**Provided material**
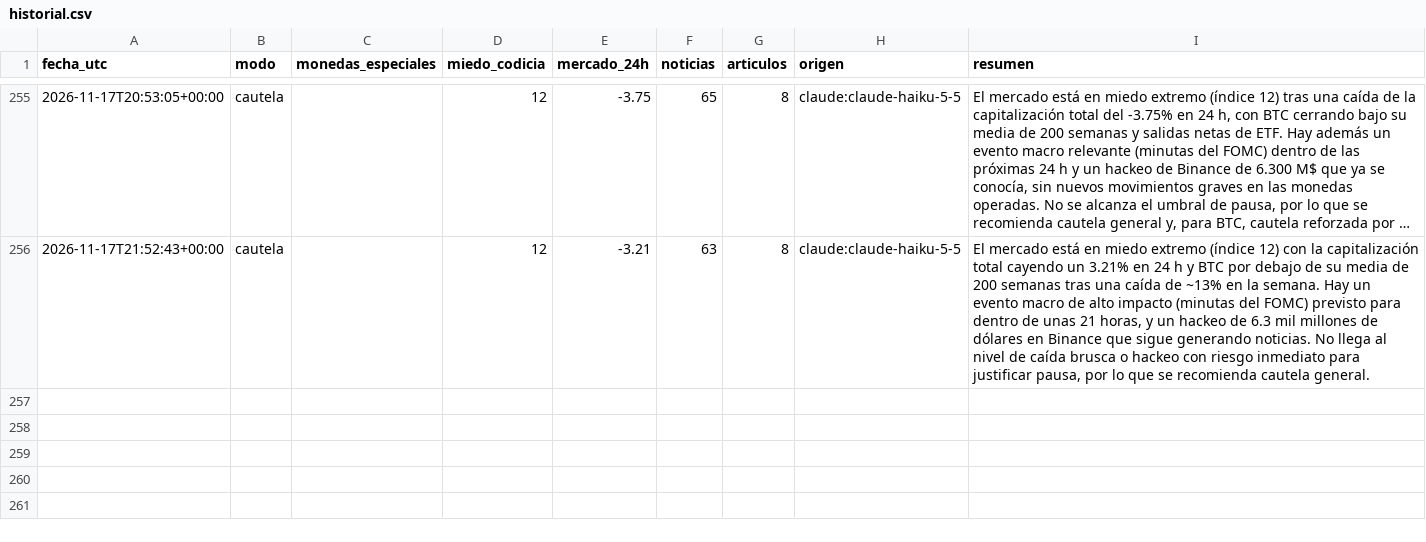
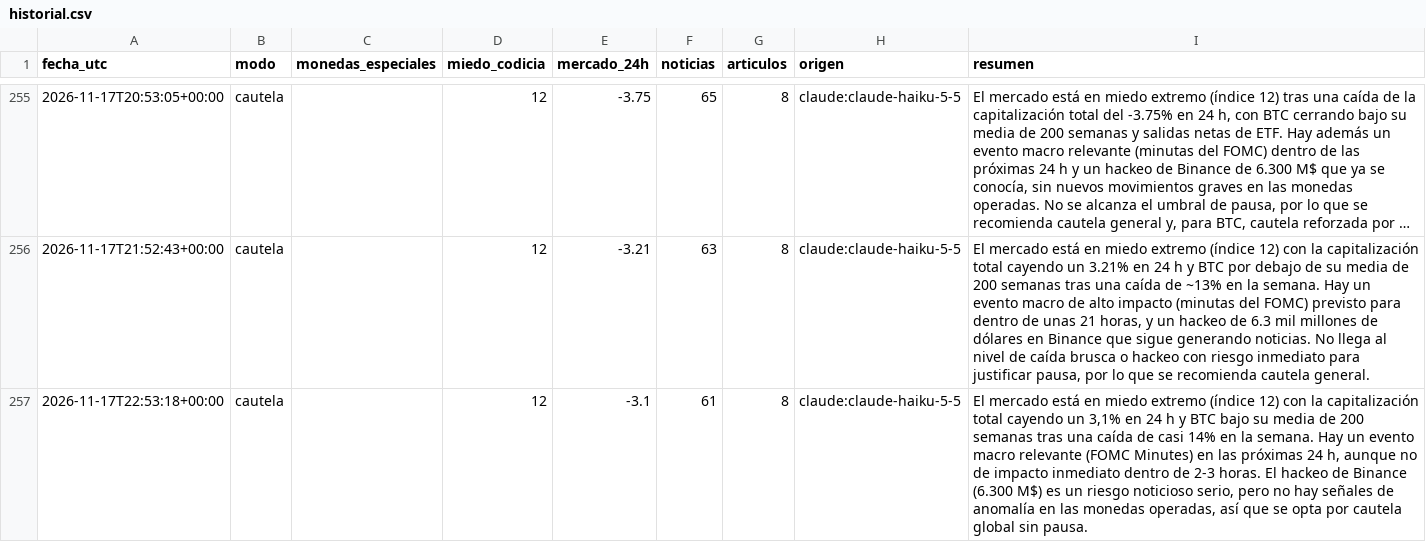
Before and after one commit to palomavilugron44-beep/cerebro-arana, a CSV file: publico/historial.csv, drawn as a sheet; only a part is shown, gaps mark what is left out; long unchanged cells end in ….

```diff
--- a/publico/historial.csv
+++ b/publico/historial.csv
@@ -256 +256,2 @@ fecha_utc,modo,monedas_especiales,miedo_codicia,mercado_24h,noticias,articulos,o
 2026-11-17T21:52:43+00:00,cautela,,12,-3.21,63,8,claude:claude-haiku-5-5,"El mercado está en miedo extremo (índice 12) con la capitalización total cayendo un 3.21% en 24 h y BTC por debajo de su media de 200 semanas tras una caída de ~13% en la semana. Hay un evento macro de alto impacto (minutas del FOMC) previsto para dentro de unas 21 horas, y un hackeo de 6.3 mil millones de dólares en Binance que sigue generando noticias. No llega al nivel de caída brusca o hackeo con riesgo inmediato para justificar pausa, por lo que se recomienda cautela general."
+2026-11-17T22:53:18+00:00,cautela,,12,-3.1,61,8,claude:claude-haiku-5-5,"El mercado está en miedo extremo (índice 12) con la capitalización total cayendo un 3,1% en 24 h y BTC bajo su media de 200 semanas tras una caída de casi 14% en la semana. Hay un evento macro relevante (FOMC Minutes) en las próximas 24 h, aunque no de impacto inmediato dentro de 2-3 horas. El hackeo de Binance (6.300 M$) es un riesgo noticioso serio, pero no hay señales de anomalía en las monedas operadas, así que se opta por cautela global sin pausa."
```
Also changed, not shown: 1 other file.
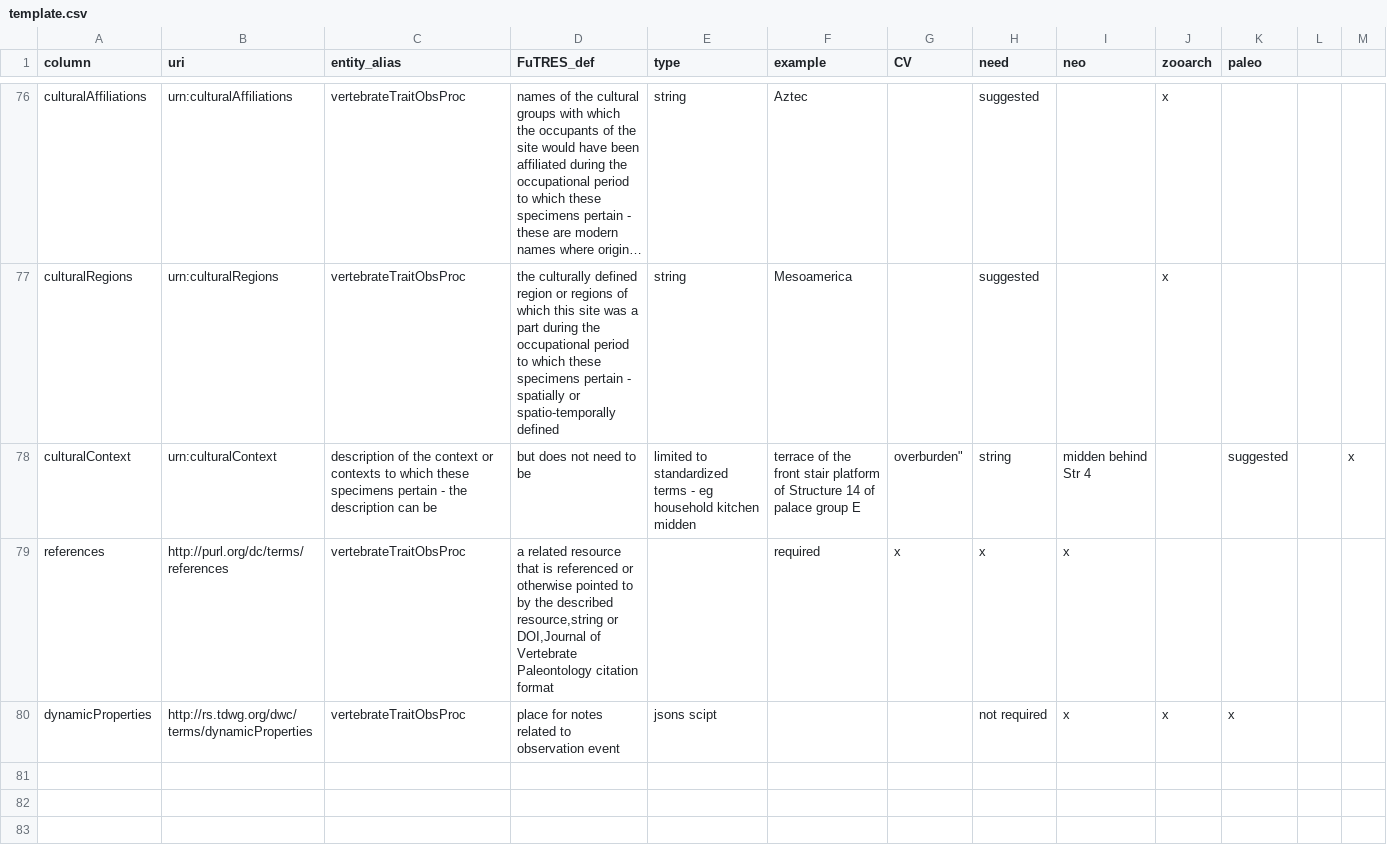
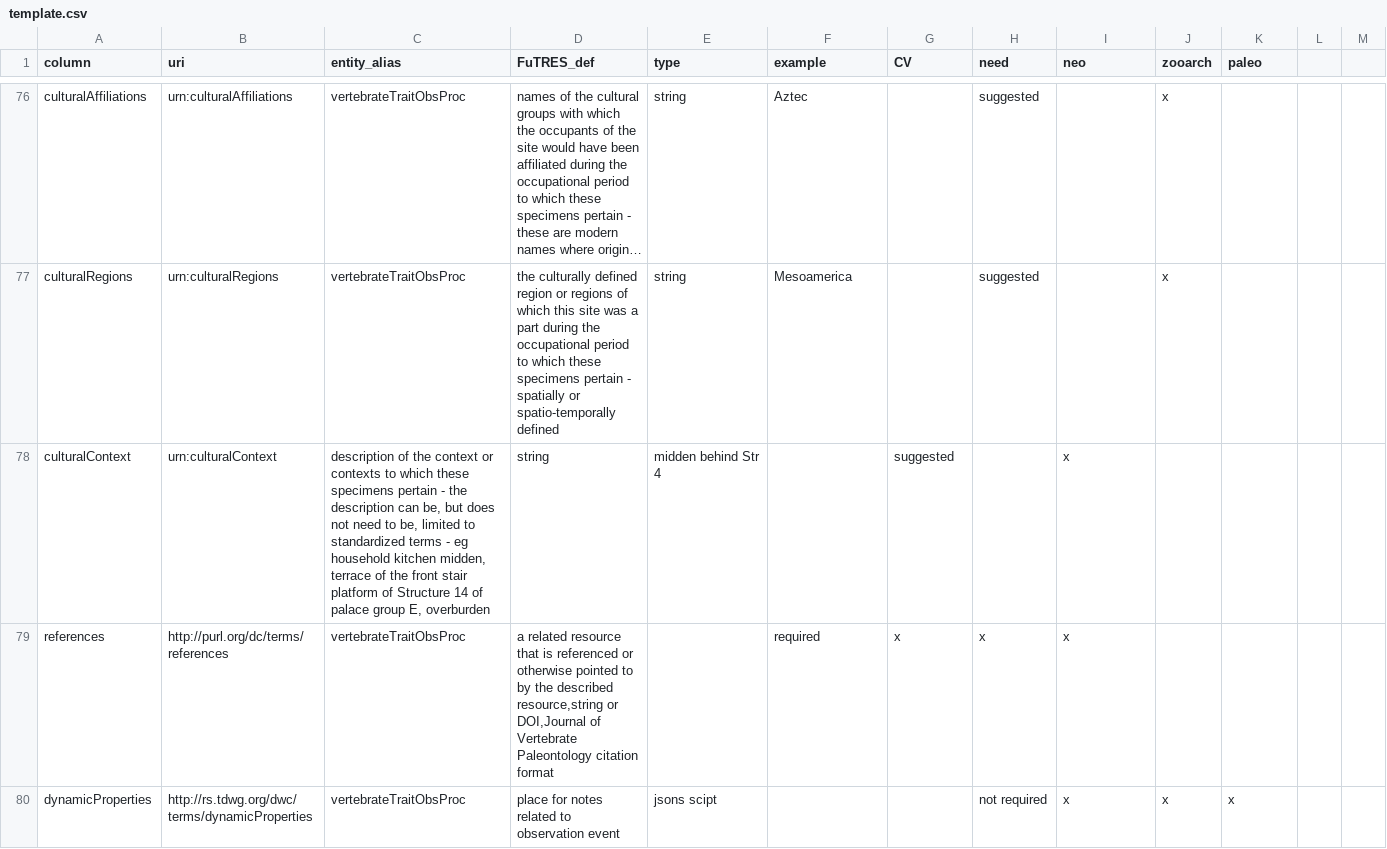
Before and after one commit to futres/template, a CSV file: template.csv, drawn as a sheet; only a part is shown, gaps mark what is left out; long unchanged cells end in …; the diff names each change by its address in the sheet, - before the commit and + after, or states it on an @@ line.

Commit message:
Update template.csv

```diff
--- a/template.csv
+++ b/template.csv
-C78 (entity_alias): …description can be
+C78 (entity_alias): …description can be, but does not need to be, limited to standardized terms - eg household kitchen midden, terrace of the front stair platform of Structure 14 of palace group E, overburden
-D78 (FuTRES_def): but does not need to be
+D78 (FuTRES_def): string
-E78 (type): limited to standardized terms - eg household kitchen midden
+E78 (type): midden behind Str 4
-F78 (example): terrace of the front stair platform of Structure 14 of palace group E
+F78 (example): (empty)
-G78 (CV): overburden"
+G78 (CV): suggested
-H78 (need): string
+H78 (need): (empty)
-I78 (neo): midden behind Str 4
+I78 (neo): x
-K78 (paleo): suggested
+K78 (paleo): (empty)
-M78: x
+M78: (empty)
```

**What the task asks**
State the number of lines in this listing that contain the string "midden", and add nothing else.

**Exercise answer**
4